With this background, Human Genetics Research Group at School of Biotechnology at Shri Mata Vaishno Devi University, Katra, with support from collaborators, has initiated a project called “Project JK-DNA”. The purpose of the project is to provide an online open access resource with the goal of aggregating and harmonising both Human Exome and Genome sequencing data from population of J&K through its genome sequencing projects (Next Generation Sequencing), published resources or public datasets, and making summary data available for the use of wider scientific community especially medical researchers in J&K and India. HGRG SMVDU has plans to pool NGS datasets, generated with collaborators from Institute of Human Genetics and School of Biotechnology, University of Jammu for better and higher genomic resolution. The portal will also feature various scientific outcomes in the domain, from the region, in simple and layman’s terms for the knowledge and awareness of common masses. The project is powered through a J&K startup Biodroid Innovations Pvt ltd and the product series Key2genes.
For more details visit WWW.JKDNA.IN : The online portal to help understand the genetic makeup of Human Population of Jammu and Kashmir
About HGRG:

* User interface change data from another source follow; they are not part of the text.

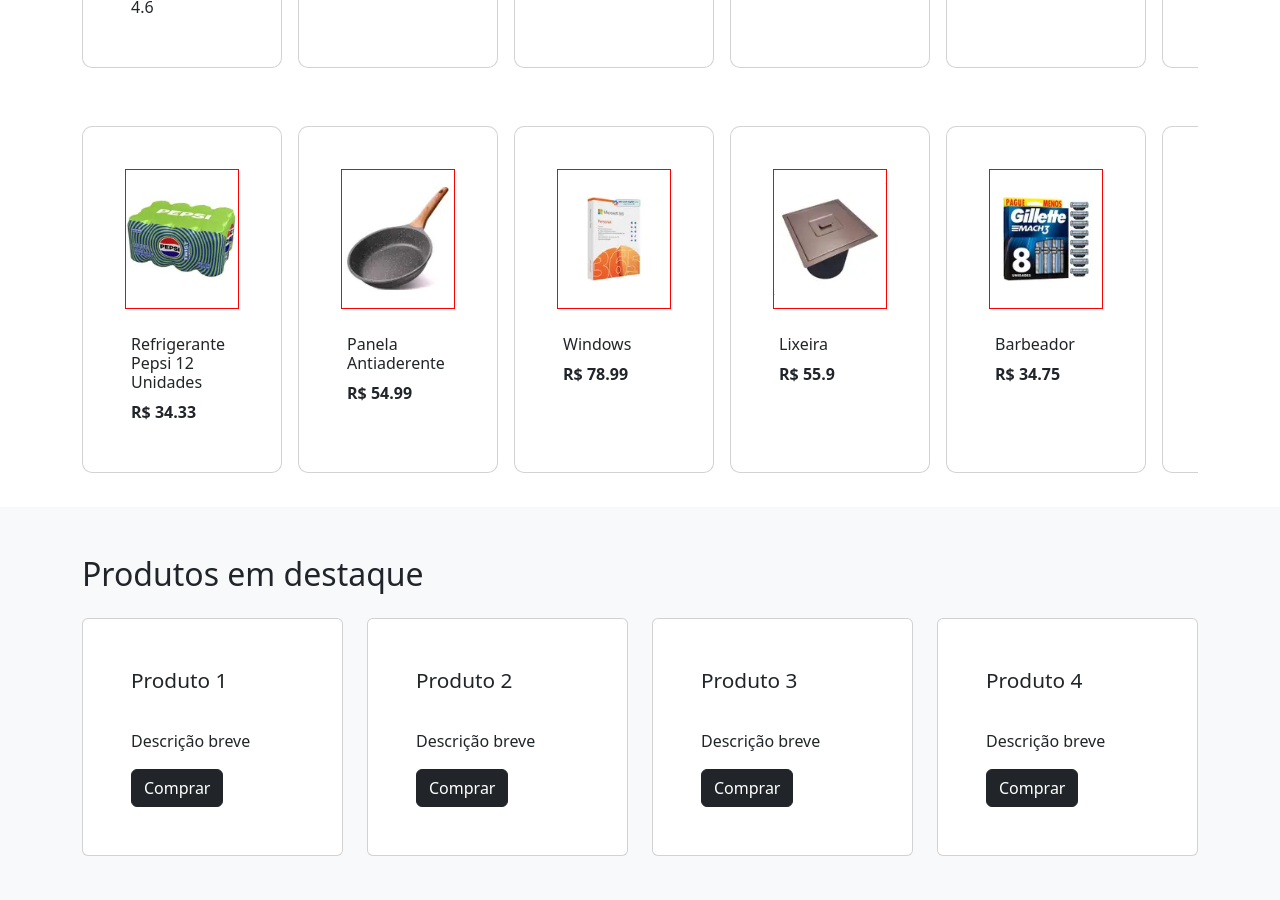
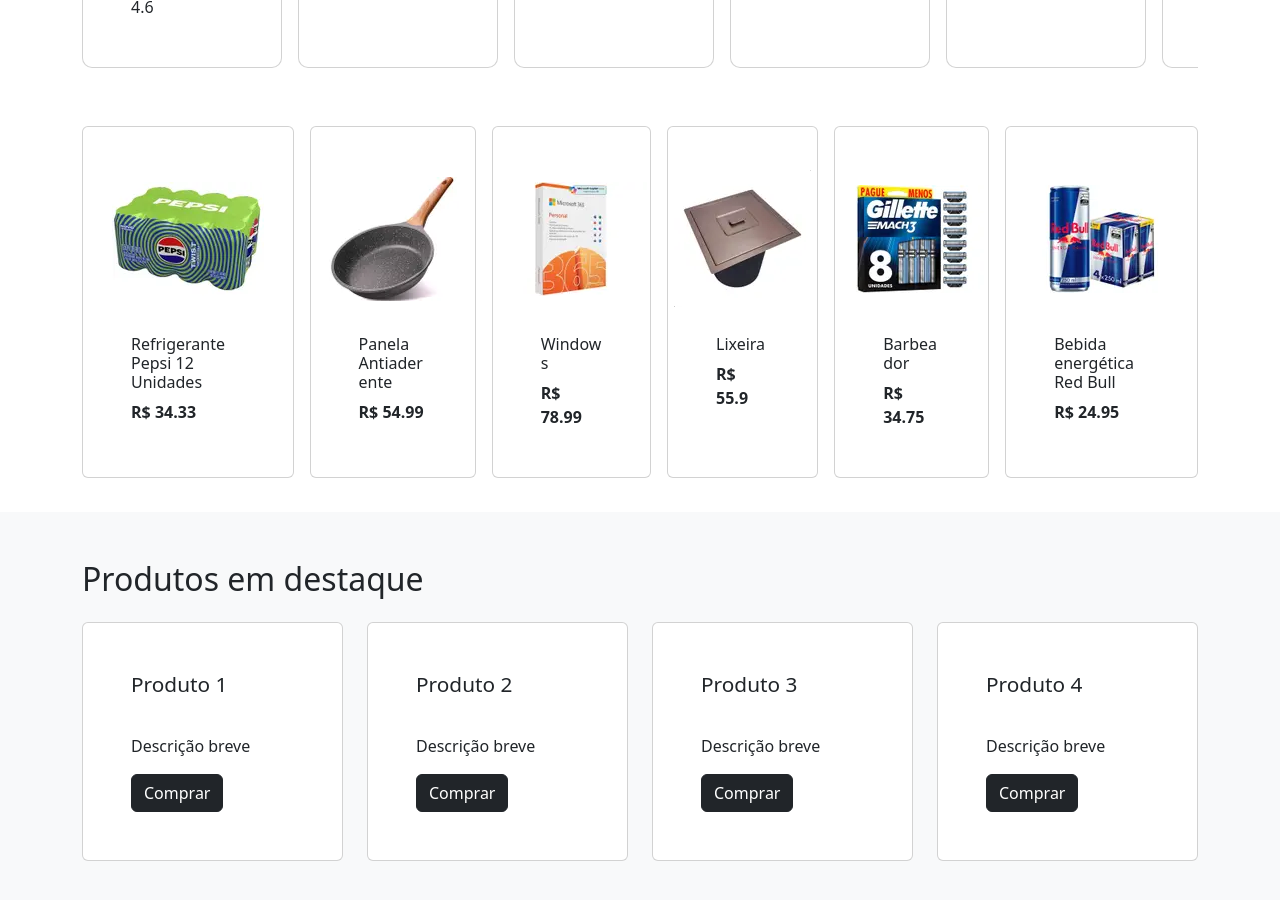
Before and after one commit to dcs30000/landingPage-reactjsBootstrap, a React (Vite) app: page / in a window 1280 px wide. Shown: the part 1260-2160 px from the top of the page. Built offline with nearby package versions, Linux system fonts and the light colour scheme.

Commit message:
na section home-vitrine2 mudei para product-card2 e product-img2

```diff
--- a/src/pages/Home/Home.jsx
+++ b/src/pages/Home/Home.jsx
@@ -204,7 +204,7 @@ function Home() {
 
             {produtos.slice(0,6).map((produto) => (
               <Card
-                className="product-card"
+                className="product-card2"
                 key={produto.id}
                 as={Link}
                 to={`/produto/${produto.id}`}
@@ -215,7 +215,7 @@ function Home() {
                   <img
                     src={produto.imagem}
                     alt={produto.nome}
-                    className="product-img"
+                    className="product-img2"
                   />
                 </div>
 
```
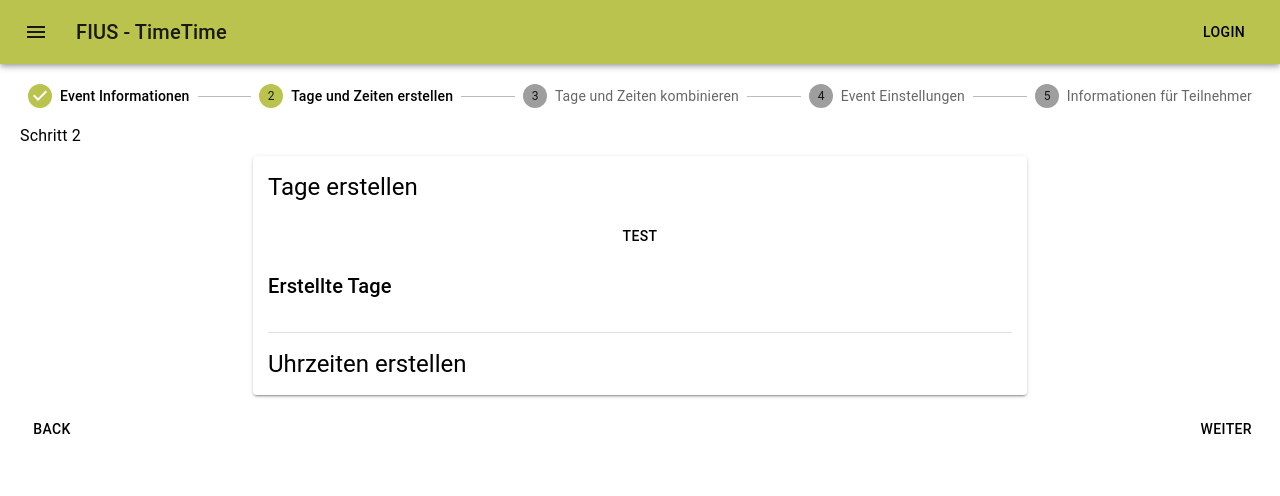
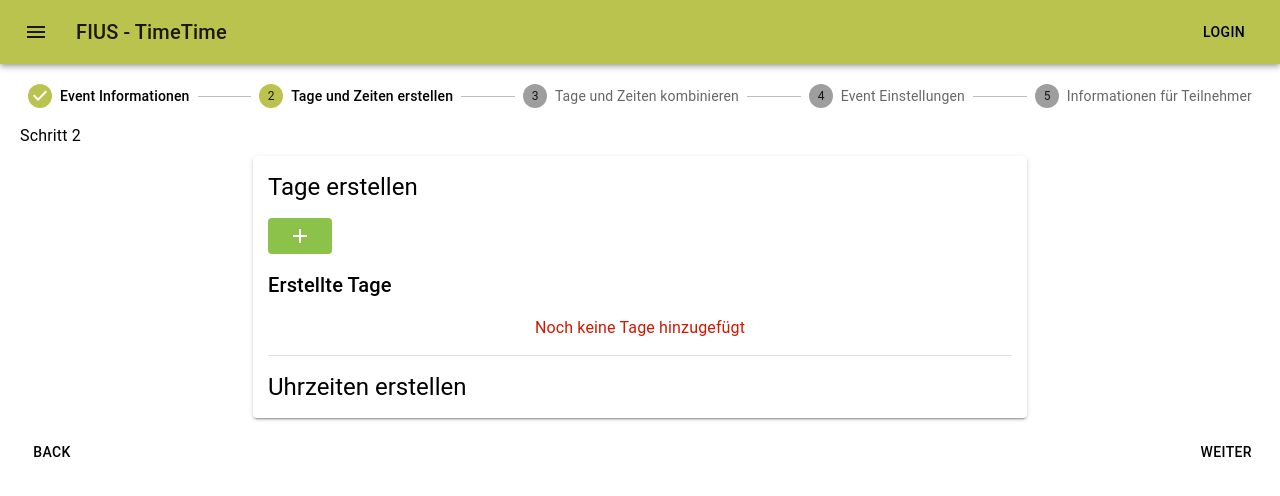
Before and after one commit to TheMrPhantom/timetime, a React (Create React App) app in the folder frontend/: page / in a window 1280 px wide. Both pictures are taken after a click on the button "WEITER". Shown: the top 496 px of the page. Built offline with nearby package versions, Linux system fonts and the light colour scheme.

Commit message:
fixes for adding dates

```diff
--- /dev/null
+++ b/frontend/src/Components/Common/PlusMinusButton.tsx
@@ -0,0 +1,20 @@
+import React from 'react'
+import AddIcon from '@mui/icons-material/Add';
+import RemoveIcon from '@mui/icons-material/Remove';
+import { Button } from '@mui/material';
+import styles from './common.module.scss'
+
+type Props = {
+    isRemove: boolean
+    onClick?: () => void
+}
+
+const PlusMinusButton = (props: Props) => {
+    return (
+        <Button className={props.isRemove ? styles.errorButton : styles.successButton} onClick={props.onClick}>
+            {props.isRemove ? <RemoveIcon /> : <AddIcon />}
+        </Button>
+    )
+}
+
+export default PlusMinusButton
--- a/frontend/src/Components/Common/StaticFunctions.js
+++ b/frontend/src/Components/Common/StaticFunctions.js
@@ -117,3 +117,7 @@ export const secureRandomNumber = () => {
     }
     return sum
 }
+
+export const dateToString = (date) => {
+    return date.getDate().toString() + "." + date.getMonth().toString() + "." + date.getFullYear().toString()
+}
--- a/frontend/src/Components/Common/common.module.scss
+++ b/frontend/src/Components/Common/common.module.scss
@@ -1,3 +1,5 @@
+@import "./variables.module.scss";
+
 .flexMiddle {
     display: flex;
     justify-content: center;
@@ -8,3 +10,17 @@
 .daypicker {
     width: 200px;
 }
+
+.errorButton {
+    color: white !important;
+    background-color: $error-color !important;
+}
+
+.successButton {
+    color: white !important;
+    background-color: $success-color !important;
+}
+
+.errorText {
+    color: $error-color;
+}
--- a/frontend/src/Components/Common/variables.module.scss
+++ b/frontend/src/Components/Common/variables.module.scss
@@ -1,3 +1,5 @@
 $padding: 15px;
 $COMPACT_SIZE_THRESHOLD: 900px;
 $flex-gap: 15px;
+$success-color: #8bc34a;
+$error-color: #d11800;
--- a/frontend/src/Components/Event/CreateDaysAndTimes.tsx
+++ b/frontend/src/Components/Event/CreateDaysAndTimes.tsx
@@ -3,7 +3,11 @@ import React, { useState } from 'react'
 import { RootStateOrAny, useDispatch, useSelector } from 'react-redux';
 import { addDay, deleteDay } from '../../Actions/DayTimeCreationAction';
 import DayPicker from '../Common/DayPicker';
+import PlusMinusButton from '../Common/PlusMinusButton';
+import { dateToString } from '../Common/StaticFunctions';
 import eventClasses from './event.module.scss';
+import commonClasses from '../Common/common.module.scss';
+
 type Props = {}
 
 const CreateDaysAndTimes = (props: Props) => {
@@ -11,21 +15,34 @@ const CreateDaysAndTimes = (props: Props) => {
     const eventCreationInfos = useSelector((state: RootStateOrAny) => state.dayTimeCreation);
     const dispatch = useDispatch()
 
+    const displayChips = () => {
+        if (eventCreationInfos.days.length === 0) {
+            return <Typography className={commonClasses.errorText}>Noch keine Tage hinzugefügt</Typography>
+        } else {
+            return eventCreationInfos.days.map((day: Date) => {
+                return <Chip
+                    className={eventClasses.fitContentWidth}
+                    key={day.toISOString()}
+                    label={dateToString(day)}
+                    variant="outlined"
+                    onDelete={() => dispatch(deleteDay(day))} />
+            })
+        }
+    }
+
     return (
         <Paper elevation={2} className={eventClasses.stepperPaper}>
             <Typography variant="h5">Tage erstellen</Typography>
-            <DayPicker label='Datum' date={createDay} onValueChange={setcreateDay} />
-            <Button onClick={() => dispatch(addDay(createDay))}>Test</Button>
+            <div className={eventClasses.createDayContainer}>
+                <DayPicker label='Datum' date={createDay} onValueChange={setcreateDay} />
+                <PlusMinusButton isRemove={false} onClick={() => {
+                    setcreateDay(null);
+                    dispatch(addDay(createDay))
+                }} />
+            </div>
             <Typography variant="h6">Erstellte Tage</Typography>
             <div className={eventClasses.chipContainer}>
-                {eventCreationInfos.days.map((day: Date) => {
-                    return <Chip
-                        className={eventClasses.fitContentWidth}
-                        key={day.toISOString()}
-                        label={day.getDay() + "." + day.getMonth() + "." + day.getFullYear()}
-                        variant="outlined"
-                        onDelete={() => dispatch(deleteDay(day))} />
-                })}
+                {displayChips()}
             </div>
             <Divider />
             <Typography variant="h5">Uhrzeiten erstellen</Typography>
--- a/frontend/src/Components/Event/event.module.scss
+++ b/frontend/src/Components/Event/event.module.scss
@@ -30,3 +30,8 @@
     justify-content: space-evenly;
     gap: $flex-gap;
 }
+
+.createDayContainer {
+    display: flex;
+    gap: $flex-gap;
+}
--- a/frontend/src/Reducer/DayTimeCreationReducer.tsx
+++ b/frontend/src/Reducer/DayTimeCreationReducer.tsx
@@ -1,3 +1,5 @@
+import { dateToString } from "../Components/Common/StaticFunctions";
+
 const initialState = {
     days: [],
     times: []
@@ -7,7 +9,9 @@ const reducer = (state = initialState, { type, payload }: { type: string | Date
     var newState = { ...state, ...payload }
     switch (type) {
         case "ADD_DAY":
-            if (newState.days.includes(payload.day)) {
+            var isContained = false;
+            newState.days.forEach((value: Date) => isContained ||= dateToString(value) === dateToString(payload.day))
+            if (isContained) {
                 return newState
             }
             newState.days = [...newState.days, payload.day]
@@ -18,7 +22,9 @@ const reducer = (state = initialState, { type, payload }: { type: string | Date
             return newState
 
         case "ADD_TIME":
-            if (newState.time.includes(payload.time)) {
+            var isContained = false;
+            newState.time.forEach((value: Date) => isContained ||= dateToString(value) === dateToString(payload.time))
+            if (isContained) {
                 return newState
             }
             newState.time = [...newState.time, payload.time]
```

Human Genetics Research Group (HGRG) is established at School of Biotechnology, Shri Mata Vaishno Devi University Katra, Jammu and Kashmir, India. HGRG team, comprised of researchers with enhanced skill sets, is working in the area Human Evolutionary Genetics, Rare Undiagnosed Genetic Disorders and Complex Genetic disorders in Human population of Jammu and Kashmir. The group has received research grants from various external Funding agencies: DST SERB GoI; UGC GoI, CSIR GoI; National Geographic Society, USA. Group has high impact scientific research publications and patents to their credit.